Villas-Boas is reportedly no longer on close terms with Mourinho after deciding to leave the Special One's coaching staff to become a manager himself at Academica in 2009.
He plays down talk of a rift but pointedly ignored the chance to praise Mourinho for helping his development.
"I spent seven years with Jose and we were part of a very good technical staff. We went to top-class clubs at Porto, Chelsea and Inter Milan and worked with top players who gave us such a tremendous volume of success," he said.
"The position I had with him was a position he needed some help on. I understood my role from the beginning and tried to fulfill it with maximum professionalism."
"When I left him, he took on another person who I hope gives him the same level."
"Regarding why I left Inter, it was because I wanted the extra edge to fulfill my ambitions as a professional coach, so I took the risk to find my own job at Academica."
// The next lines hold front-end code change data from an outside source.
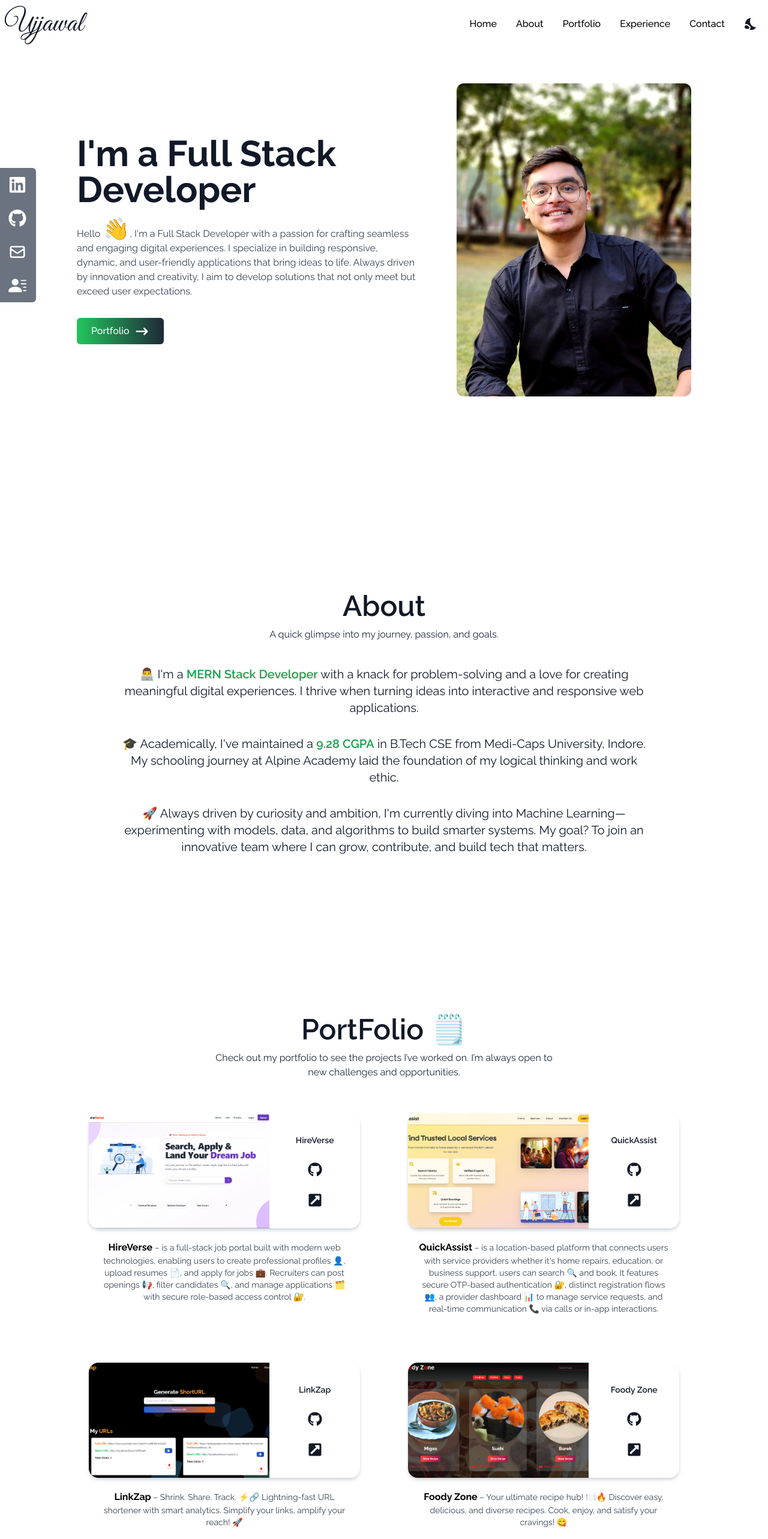
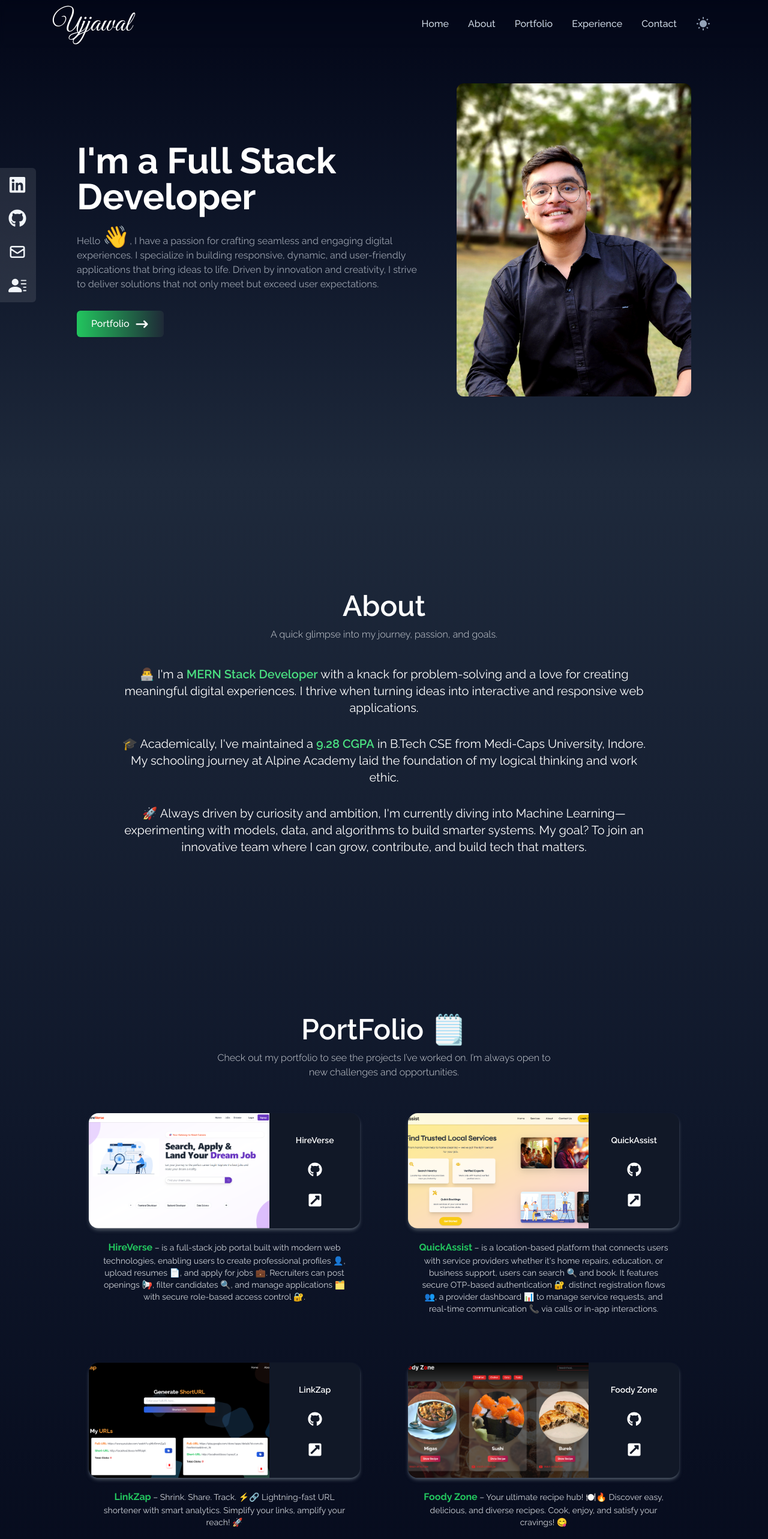
Before and after one commit to ujjawalptdr/portfolio, a React (Vite) app: page / in a window 1280 px wide. Shown: the top 2566 px of the page at 60% size. Built offline with nearby package versions, Linux system fonts and the light colour scheme.

Commit message:
Add: new theme

```diff
--- a/src/App.jsx
+++ b/src/App.jsx
@@ -3,15 +3,15 @@ import NavBar from "./Components/NavBar.jsx";
 import Home from "./Components/Home.jsx";
 import SocialLinks from "./Components/SocialLinks.jsx";
 import About from "./Components/About.jsx";
-import Portfolio from "./Components/Portfolio.jsx";
-import Testimonials from "./Components/Testimonials.jsx";
+// import Portfolio from "./Components/Portfolio.jsx";
+// import Testimonials from "./Components/Testimonials.jsx";
 import Experiences from "./Components/Experiences.jsx";
-import Contact from "./Components/Contact.jsx";
+// import Contact from "./Components/Contact.jsx";
 import Footer from "./Components/Footer.jsx";
 
 
 function App() {
-  const [darkMode, setDarkMode] = useState(false);
+  const [darkMode, setDarkMode] = useState(true);
 
   return (
     <div className={`${darkMode ? "dark" : undefined} overflow-x-hidden`}> {/*the overflow-x-hiddden prevents any child to overflow in horozontal axis, which cause a white line at the right side*/}
@@ -19,10 +19,9 @@ function App() {
       <main className="text-gray-900 bg-white dark:bg-gray-900 dark:text-white">
         <Home />
         <About />
-        <Portfolio />
-        <Testimonials />
+        {/* <Portfolio /> */}
+        {/* <Testimonials /> */}
         <Experiences />
-        <Contact />
         <Footer />
       </main>
 
--- a/src/Components/About.jsx
+++ b/src/Components/About.jsx
@@ -1,6 +1,8 @@
 import React from "react";
 import Section from "./CommomComp/Section";
 import { motion } from "framer-motion";
+// import { div } from "framer-motion/client";
+import Portfolio from "./Portfolio";
 
 const containerVariant = {
   hidden: { opacity: 0 },
@@ -20,9 +22,11 @@ const itemVariant = {
 
 const About = () => {
   return (
+    <div className="h-full bg-white dark:bg-gradient-to-b dark:from-slate-800 dark:via-slate-900 dark:to-slate-950">
+
       <div
         name="about"
-      className="min-h-screen bg-white dark:bg-gradient-to-b dark:from-gray-800 dark:via-black dark:to-black flex justify-center items-center px-4"
+        className="flex justify-center items-center px-4"
       >
         <Section
           title="About"
@@ -32,7 +36,7 @@ const About = () => {
             variants={containerVariant}
             initial="hidden"
             whileInView="visible"
-          viewport={{ once: false }}
+            viewport={{ once: true, amount: 0.6 }}
             className="text-base sm:text-lg md:text-xl lg:text-xl leading-relaxed space-y-8 max-w-4xl"
           >
             <motion.p variants={itemVariant}>
@@ -49,6 +53,8 @@ const About = () => {
           </motion.div>
         </Section>
       </div>
+      <Portfolio />
+    </div>
   );
 };
 
--- a/src/Components/Contact.jsx
+++ b/src/Components/Contact.jsx
@@ -8,7 +8,7 @@ const Contact = () => {
   return (
     <div
       name="contact"
-      className="flex justify-center items-center bg-gradient-to-b dark:from-gray-800 dark:to-black"
+      className="flex justify-center items-center"
     >
       <Section
         title="Contact 📞"
--- a/src/Components/Experiences.jsx
+++ b/src/Components/Experiences.jsx
@@ -1,5 +1,6 @@
 import React from "react";
 import Section from "./CommomComp/Section";
+import Contact from "./Contact.jsx";
 import { motion } from "framer-motion";
 import html from "../assets/html.png";
 import javascript from "../assets/javascript.png";
@@ -99,9 +100,10 @@ const Experiences = () => {
 
   ];
   return (
+    <div className="bg-white dark:bg-gradient-to-b dark:from-slate-800 dark:via-slate-900 dark:to-slate-950">
       <div
         name="experience"
-      className="flex justify-center items-center bg-gradient-to-b dark:from-black dark:to-gray-800 "
+        className="flex justify-center items-center  "
       >
         <Section
           title="Experiences"
@@ -123,6 +125,10 @@ const Experiences = () => {
             ))}
           </div>
         </Section>
+
+
+      </div>
+      <Contact />
     </div>
   );
 };
--- a/src/Components/Footer.jsx
+++ b/src/Components/Footer.jsx
@@ -2,10 +2,10 @@ import React from "react";
 
 const Footer = () => {
   return (
-    <div className="flex justify-center items-center dark:bg-black ">
+    <div className="flex justify-center items-center dark:bg-slate-950 ">
       <section className="min-h-fit flex flex-col justify-center items-center py-10 px-5 text-center">
-        <p className="max-w-xl font-light text-gray-900 dark:text-gray-300 mb-10">
-          ©️ CodeWizard Enterprises
+        <p className="max-w-xl font-light text-slate-900 dark:text-slate-300 mb-10">
+          ©️ ujjawal.dev Enterprises
         </p>
       </section>
     </div>
--- a/src/Components/Home.jsx
+++ b/src/Components/Home.jsx
@@ -10,7 +10,7 @@ const Home = () => {
   return (
     <div
       name="home"
-      className="min-h-screen w-full bg-gradient-to-b dark:from-black dark:via-black dark:to-gray-800 flex items-center px-4 sm:px-8 lg:px-16 "
+      className="min-h-screen w-full bg-white dark:bg-gradient-to-b dark:from-slate-950 dark:via-slate-900 dark:to-slate-800 flex items-center px-4 sm:px-8 lg:px-16 "
     >
       <div className="w-full my-20">
         <div className="max-w-screen-lg mx-auto flex flex-col justify-center items-center md:flex-row md:items-center gap-8 md:gap-16">
@@ -34,7 +34,7 @@ const Home = () => {
               >
                 👋
               </motion.span>
-              , I'm a Full Stack Developer with a passion for crafting seamless and engaging digital experiences. I specialize in building responsive, dynamic, and user-friendly applications that bring ideas to life. Always driven by innovation and creativity, I aim to develop solutions that not only meet but exceed user expectations.
+              , I have a passion for crafting seamless and engaging digital experiences. I specialize in building responsive, dynamic, and user-friendly applications that bring ideas to life. Driven by innovation and creativity, I strive to deliver solutions that not only meet but exceed user expectations.
             </p>
 
             {/* Button Section */}
--- a/src/Components/NavBar.jsx
+++ b/src/Components/NavBar.jsx
@@ -1,4 +1,4 @@
-import React, { useState } from "react";
+import React, { useEffect, useState } from "react";
 import { FaBars, FaTimes } from "react-icons/fa";
 import { MdNightsStay, MdWbSunny } from "react-icons/md";
 import { Link } from "react-scroll";
@@ -6,6 +6,18 @@ import { motion } from "framer-motion";
 
 function NavBar({ darkMode, setDarkMode }) {
   const [nav, setNav] = useState(false);
+
+  const [onScroll, setOnScroll] = useState(0);
+
+  useEffect(() => {
+    const handleScroll = () => {
+      setOnScroll(window.scrollY > 10 ? 1 : 0);
+    };
+    window.addEventListener("scroll", handleScroll);
+    return () => {
+      window.removeEventListener("scroll", handleScroll);
+    };
+  }, []);
 
   const links = [
     { id: 1, link: "home" },
@@ -16,9 +28,19 @@ function NavBar({ darkMode, setDarkMode }) {
   ];
 
   return (
+    <div
+      className={`flex justify-center items-center
+    ${onScroll === 1 ? 'bg-white/70 dark:bg-slate-950/90 rounded-md' : ''}`}
+    >
       <motion.div
-      className="flex justify-between items-center w-full h-20 text-gray-900 dark:text-white bg-white dark:bg-black fixed z-10"
-      initial={{ y: -50, opacity: 0 }}
+        className={`flex justify-between items-center w-full h-20
+      text-gray-900 dark:text-white
+      fixed top-0 z-50
+      backdrop-blur-sm
+      px-2 sm:px-5 md:px-10 lg:px-20
+      transition-all duration-1000 ease-in-out
+      ${onScroll === 1 ? 'shadow-md max-w-screen-xl bg-white/70 dark:bg-slate-950/90 rounded-lg mt-2' : ''}`}
+        initial={{ y: -10, opacity: 0 }}
         animate={{ y: 0, opacity: 1 }}
         transition={{ duration: 0.5 }}
       >
@@ -35,22 +57,30 @@ function NavBar({ darkMode, setDarkMode }) {
           {links.map(({ id, link }) => (
             <motion.li
               key={id}
-            className="text-black dark:text-gray-500 px-4 cursor-pointer capitalize font-medium hover:scale-105 hover:text-green-500 dark:hover:text-green-500 duration-200"
+              className="group relative px-4 cursor-pointer capitalize font-medium
+                text-slate-900 dark:text-slate-300
+               hover:text-green-500 dark:hover:text-green-400
+               transition-colors duration-300"
               initial={{ opacity: 0, x: -20 }}
               animate={{ opacity: 1, x: 0 }}
               transition={{ duration: 0.4, delay: id * 0.1 }}
             >
-            <Link to={link} smooth duration={500}>
+              <Link to={link} smooth duration={500} className="relative">
                 {link}
+                {/* Underline animation */}
+                <span className="absolute left-0 -bottom-1 h-[2px] w-0
+                       bg-green-500 dark:bg-green-400
+                       transition-all duration-300 group-hover:w-full"></span>
               </Link>
             </motion.li>
           ))}
 
-        <div onClick={() => setDarkMode(!darkMode)} className="px-4">
+
+          <div onClick={() => setDarkMode(!darkMode)} className="px-4 ">
             {darkMode ? (
-            <MdWbSunny className="text-2xl cursor-pointer" />
+              <MdWbSunny className="text-2xl cursor-pointer  text-slate-900 dark:text-slate-400 hover:text-green-400 duration-100" />
             ) : (
-            <MdNightsStay className="text-2xl cursor-pointer" />
+              <MdNightsStay className="text-2xl cursor-pointer  text-slate-900 dark:text-slate-400 hover:text-green-400 duration-100" />
             )}
           </div>
         </ul>
@@ -66,7 +96,7 @@ function NavBar({ darkMode, setDarkMode }) {
 
           <div
             onClick={() => setNav(!nav)}
-          className="cursor-pointer pr-4 z-10 text-gray-500"
+            className="cursor-pointer pr-4 z-10 text-slate-900 dark:text-slate-400"
           >
             {nav ? <FaTimes size={30} /> : <FaBars size={30} />}
           </div>
@@ -82,7 +112,7 @@ function NavBar({ darkMode, setDarkMode }) {
             {links.map(({ id, link }) => (
               <li
                 key={id}
-              className="text-gray-900 hover:text-indigo-400 dark:text-gray-500 dark:hover:text-gray-300 px-4 cursor-pointer capitalize text-4xl py-6 hover:scale-105 duration-200"
+                className="text-gray-900 hover:text-slate-400 dark:text-slate-500 dark:hover:text-slate-200 px-4 cursor-pointer capitalize text-4xl py-6 hover:scale-105 duration-200"
               >
                 <Link onClick={() => setNav(!nav)} to={link} smooth duration={500}>
                   {link}
@@ -92,6 +122,7 @@ function NavBar({ darkMode, setDarkMode }) {
           </motion.ul>
         )}
       </motion.div>
+    </div>
   );
 }
 
--- a/src/Components/Portfolio.jsx
+++ b/src/Components/Portfolio.jsx
@@ -56,7 +56,7 @@ const Portfolio = () => {
   return (
     <div
       name="portfolio"
-      className="min-h-screen bg-gradient-to-b from-white dark:from-black dark:to-gray-800 flex justify-center items-center"
+      className="flex justify-center items-center"
     >
       <Section
         title="PortFolio 🗒️"
@@ -66,15 +66,15 @@ const Portfolio = () => {
           {projects.map(({ id, image, title, github, demo, description }) => (
             <motion.div
               key={id}
-              initial={{ opacity: 0, y: 20, scale: 0.95 }}
-              whileInView={{ opacity: 1, y: 0, scale: 1 }}
+              initial={{ opacity: 0, y: 20 }}
+              whileInView={{ opacity: 1, y: 0 }}
               viewport={{ once: true, amount: 0.6 }}
               transition={{
-                duration: 0.9, type: "spring"
+                duration: 0.9, type: "easeInOut",
               }}
             >
               {/* Card Box */}
-              <div className="max-w-lg w-full flex flex-col items-center shadow-md hover:shadow-lg shadow-gray-300 hover:shadow-gray-400 dark:shadow-gray-600 duration-300 rounded-2xl overflow-hidden  hover:scale-[1.015] bg-white dark:bg-gray-900">
+              <div className="max-w-lg w-full flex flex-col items-center shadow-md hover:shadow-lg shadow-gray-300 hover:shadow-gray-400 dark:shadow-gray-600 duration-300 rounded-2xl overflow-hidden  hover:scale-[1.015] bg-white dark:bg-gray-900 will-change-transform">
                 <div className="flex h-48 w-full">
                   <img
                     src={image}
--- a/src/Components/SocialLinks.jsx
+++ b/src/Components/SocialLinks.jsx
@@ -58,14 +58,14 @@ const SocialLinks = () => {
             transition={{ duration: 0.4, delay: id * 0.1 }}
             viewport={{ once: true }}
             className={
-              "flex justify-between items-center w-40 h-14 px-4 bg-gray-500 ml-[-100px] hover:ml-[-10px] hover:rounded-md duration-200" +
+              "flex justify-between items-center w-40 h-14 px-4 bg-slate-200 dark:bg-white/10 backdrop-blur-md dark:text-slate-400 ml-[-100px] hover:ml-[-10px] hover:rounded-md dark:hover:bg-white/20 duration-300" +
               " " +
               style
             }
           >
             <a
               href={href}
-              className="flex justify-between items-center w-full text-white"
+              className="flex justify-between items-center w-full text-slate-950/90 dark:text-slate-100"
               download={download}
               target="_blank"
               rel="noreferrer"
```
Lines whose indentation alone changed are shown as unchanged.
Porto go into Wednesday's match at Dublin's Aviva Stadium as heavy favourites after becoming only the second Portuguese team to win the league without losing a match.
However, Villas-Boas said: "I'm not interested in saying who are favourites and who are not. It won't help us. Braga comes to the final on merit."
"Braga has played against Celtic, Sevilla, Liverpool, Benfica and Arsenal. These are big European teams that lost to Braga. That shows they have done remarkable work so we need to focus."
"But we will be fighting for it, we really want to win. We will give our utmost and we are confident we will achieve a good result."
If Porto do overcome their near neighbours in the first all-Portuguese European final, Villas-Boas will become the youngest coach to win a major UEFA trophy - beating the previous record held by Gianluca Vialli, who led Chelsea to the Cup Winners' Cup in 1998.
Meanwhile, Porto captain Helton turns 33 on Wednesday and the Brazilian goalkeeper is dreaming of celebrating his birthday by lifting the Europa League trophy.
"Of course there is no doubt about it, it would be a very rewarding birthday present," he said. "It is all I dream about but it wouldn't just be a reward for me but all the team."